RECORDS SHOWN

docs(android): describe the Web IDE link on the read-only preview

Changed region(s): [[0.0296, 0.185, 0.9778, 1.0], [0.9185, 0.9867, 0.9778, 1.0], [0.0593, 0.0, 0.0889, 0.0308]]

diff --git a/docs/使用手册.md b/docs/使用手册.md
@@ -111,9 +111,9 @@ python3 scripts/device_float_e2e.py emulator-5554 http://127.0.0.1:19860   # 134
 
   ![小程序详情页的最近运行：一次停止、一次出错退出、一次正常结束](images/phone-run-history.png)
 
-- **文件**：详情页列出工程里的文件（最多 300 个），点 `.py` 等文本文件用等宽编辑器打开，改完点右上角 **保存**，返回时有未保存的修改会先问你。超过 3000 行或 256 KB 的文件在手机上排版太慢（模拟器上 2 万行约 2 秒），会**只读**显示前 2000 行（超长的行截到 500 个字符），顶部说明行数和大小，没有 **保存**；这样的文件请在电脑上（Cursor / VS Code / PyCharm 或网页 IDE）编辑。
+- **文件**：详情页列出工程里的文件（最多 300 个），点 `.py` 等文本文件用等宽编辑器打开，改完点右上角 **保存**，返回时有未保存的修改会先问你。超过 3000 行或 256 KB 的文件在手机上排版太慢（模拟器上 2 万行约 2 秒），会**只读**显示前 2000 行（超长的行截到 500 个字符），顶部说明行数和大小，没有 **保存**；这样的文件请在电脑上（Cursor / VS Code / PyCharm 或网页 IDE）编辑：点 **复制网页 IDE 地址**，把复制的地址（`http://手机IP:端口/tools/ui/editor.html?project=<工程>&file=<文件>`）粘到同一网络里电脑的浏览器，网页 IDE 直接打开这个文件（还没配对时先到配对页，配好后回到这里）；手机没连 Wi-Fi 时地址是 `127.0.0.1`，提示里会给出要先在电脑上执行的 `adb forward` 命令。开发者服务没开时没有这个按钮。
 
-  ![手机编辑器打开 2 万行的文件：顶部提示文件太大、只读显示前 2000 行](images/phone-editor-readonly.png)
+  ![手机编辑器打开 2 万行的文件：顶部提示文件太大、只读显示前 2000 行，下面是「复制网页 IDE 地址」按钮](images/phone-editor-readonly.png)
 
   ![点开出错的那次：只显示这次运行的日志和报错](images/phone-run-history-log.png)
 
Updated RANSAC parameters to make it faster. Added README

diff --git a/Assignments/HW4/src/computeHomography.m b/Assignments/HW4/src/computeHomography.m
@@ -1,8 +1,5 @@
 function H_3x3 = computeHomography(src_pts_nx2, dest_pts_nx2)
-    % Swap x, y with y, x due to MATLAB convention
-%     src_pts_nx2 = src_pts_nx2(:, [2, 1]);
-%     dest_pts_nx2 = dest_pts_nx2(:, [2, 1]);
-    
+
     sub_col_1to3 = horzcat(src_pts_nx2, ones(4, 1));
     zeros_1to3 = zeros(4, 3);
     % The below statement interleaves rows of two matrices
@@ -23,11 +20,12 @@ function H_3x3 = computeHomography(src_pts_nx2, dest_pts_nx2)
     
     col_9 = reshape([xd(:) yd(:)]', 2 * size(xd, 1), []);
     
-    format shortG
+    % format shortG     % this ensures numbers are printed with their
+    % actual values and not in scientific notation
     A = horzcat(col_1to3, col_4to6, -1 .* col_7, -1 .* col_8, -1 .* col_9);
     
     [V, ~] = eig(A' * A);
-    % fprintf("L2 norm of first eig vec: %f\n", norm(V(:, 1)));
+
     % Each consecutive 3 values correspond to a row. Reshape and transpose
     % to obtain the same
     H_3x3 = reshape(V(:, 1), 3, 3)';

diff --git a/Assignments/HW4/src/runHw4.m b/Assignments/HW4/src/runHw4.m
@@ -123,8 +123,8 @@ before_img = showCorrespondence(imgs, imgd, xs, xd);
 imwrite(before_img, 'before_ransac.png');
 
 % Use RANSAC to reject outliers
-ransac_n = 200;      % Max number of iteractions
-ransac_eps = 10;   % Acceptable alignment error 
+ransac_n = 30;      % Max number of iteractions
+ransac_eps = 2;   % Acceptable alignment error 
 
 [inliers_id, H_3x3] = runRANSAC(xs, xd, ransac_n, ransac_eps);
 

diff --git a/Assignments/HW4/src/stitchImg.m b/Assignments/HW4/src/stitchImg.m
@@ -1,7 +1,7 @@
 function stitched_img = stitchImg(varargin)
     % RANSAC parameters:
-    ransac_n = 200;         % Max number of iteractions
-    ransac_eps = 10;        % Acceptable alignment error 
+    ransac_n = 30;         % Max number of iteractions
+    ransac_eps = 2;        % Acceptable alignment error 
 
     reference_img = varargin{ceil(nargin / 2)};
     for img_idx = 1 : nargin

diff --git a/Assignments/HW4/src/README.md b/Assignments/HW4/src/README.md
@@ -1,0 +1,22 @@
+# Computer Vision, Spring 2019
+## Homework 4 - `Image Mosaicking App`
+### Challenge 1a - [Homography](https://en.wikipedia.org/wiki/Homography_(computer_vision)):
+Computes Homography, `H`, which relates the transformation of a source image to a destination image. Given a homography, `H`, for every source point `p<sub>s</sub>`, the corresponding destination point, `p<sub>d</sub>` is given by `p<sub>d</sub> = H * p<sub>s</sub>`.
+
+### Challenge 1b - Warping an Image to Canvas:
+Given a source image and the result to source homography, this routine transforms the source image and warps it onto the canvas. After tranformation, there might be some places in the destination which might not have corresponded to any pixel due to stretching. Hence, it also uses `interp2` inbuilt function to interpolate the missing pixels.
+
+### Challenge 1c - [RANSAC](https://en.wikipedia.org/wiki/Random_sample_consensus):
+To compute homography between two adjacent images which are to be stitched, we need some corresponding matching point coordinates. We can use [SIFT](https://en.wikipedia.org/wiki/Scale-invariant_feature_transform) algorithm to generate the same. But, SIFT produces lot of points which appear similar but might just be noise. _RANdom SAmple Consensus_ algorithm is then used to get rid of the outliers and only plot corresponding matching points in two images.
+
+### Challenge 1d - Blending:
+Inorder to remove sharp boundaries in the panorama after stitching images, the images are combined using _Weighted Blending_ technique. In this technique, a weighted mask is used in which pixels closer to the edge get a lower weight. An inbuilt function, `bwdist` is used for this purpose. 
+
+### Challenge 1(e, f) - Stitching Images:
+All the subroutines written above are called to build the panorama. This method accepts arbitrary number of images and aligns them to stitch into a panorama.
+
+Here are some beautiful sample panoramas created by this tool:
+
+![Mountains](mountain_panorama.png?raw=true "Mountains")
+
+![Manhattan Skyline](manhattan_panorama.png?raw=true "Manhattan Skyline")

INSTRUCTIONS TO FOLLOW
Your answer should be the number of lines in the records that contain the word "Challenge", with nothing added.

REPLY
5